2N3904 and 2N4401 appear to be very comparable parts in all specs. 2N4401 has a higher current rating, but otherwise they look to be about the same in price and everything else. Obviously it's difficult to give a 100% universal answer since both parts are made by multiple manufacturers. But insofar as it is possible to say, is there any reason one would use a 2N3904 instead of a 2N4401?
I use the 4401/4403 as my jellybean go-to transistors when it doesn't matter, and most of the time it doesn't. As you say, the 4401 and 3904 have similar specs, but there are differences. The 3904 is better at really low currents, but the 4401 can handle higher currents.
Most of the time the 4401 is good enough, so I "standardized" on it since it's more robust and I run into 100 mA applications more than 100 µA applications.
Once you pick something as your jellybean part, you want to use it whenever it's good enough. You don't want purchasing and manufacturing to have to deal with more different parts than necessary. Personally I think the 4401 is a better choice for this since it will be a fit to a few more applications than the 3904, at least for the things I tend to do.
I therefore don't use a 3904 at all. In the relatively unusual case where I need a lot of gain at very low currents, I'll use something else even more suitable. The 3904 is just too close to the 4401 that I use in volume to be worth stocking.
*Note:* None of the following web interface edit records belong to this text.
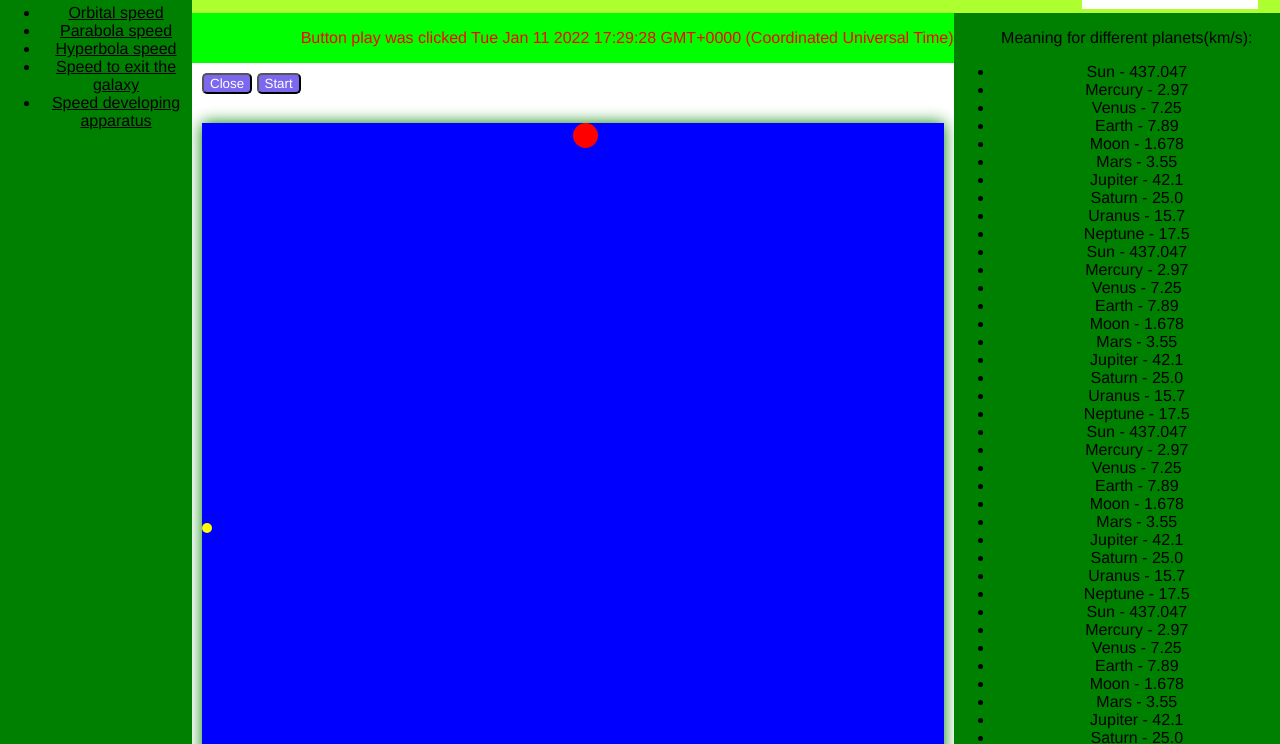
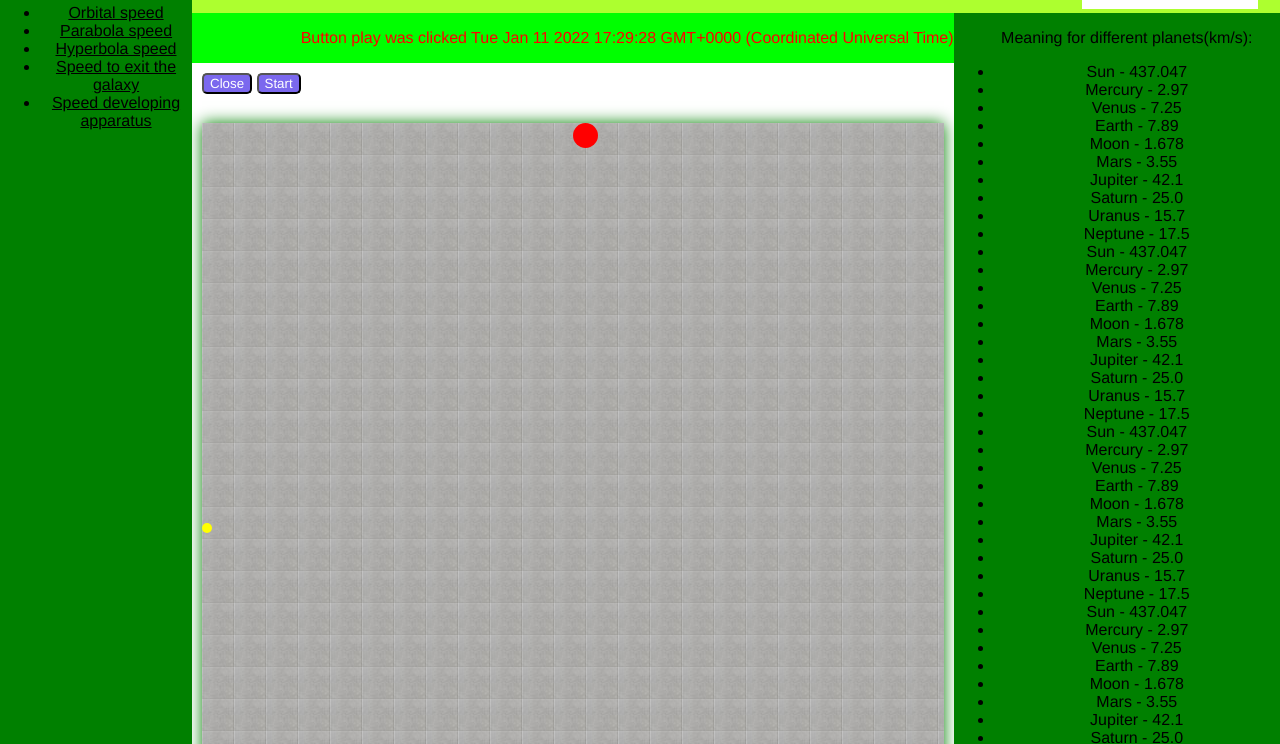
Before and after one commit to xtor007/lab4web2, a website: page public/index.html in a window 1280 px wide. Both pictures are taken after a click on the button "Play". Shown: the part 55-799 px from the top of the page. Drawn offline with Linux system fonts and the light colour scheme.

Commit message:
background

```diff
--- a/public/styles/anim.css
+++ b/public/styles/anim.css
@@ -28,7 +28,7 @@
   width: 100%;
   margin-right: 10px;
   position: relative;
-  background: blue;
+  background-image: url(../img/back.jpg);
   box-shadow: 0 0 15px green;
 }
 
```
Also changed, not shown: public/img/back.jpg (added).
If you decide on the 3904 as your jellybean NPN, then you might still use a 4401 when you need more current than the 3904 can handle, up to a few 100 mA. That's because the 4401 is a really cheap part in that current range. Beyond that, you're going to use something else, probably a power transistor, anyway.
There may be good reasons for choosing the 2N3904 when working at lower current. The 2N4401's higher current capability comes at a cost - higher capacitance and much longer turn off time at low current.
- 2N3904 = 8pF
- 2N4401 = 30pF
- 2N3904 = 200ns @ 10mA
- 2N4401 = 225ns @ 150mA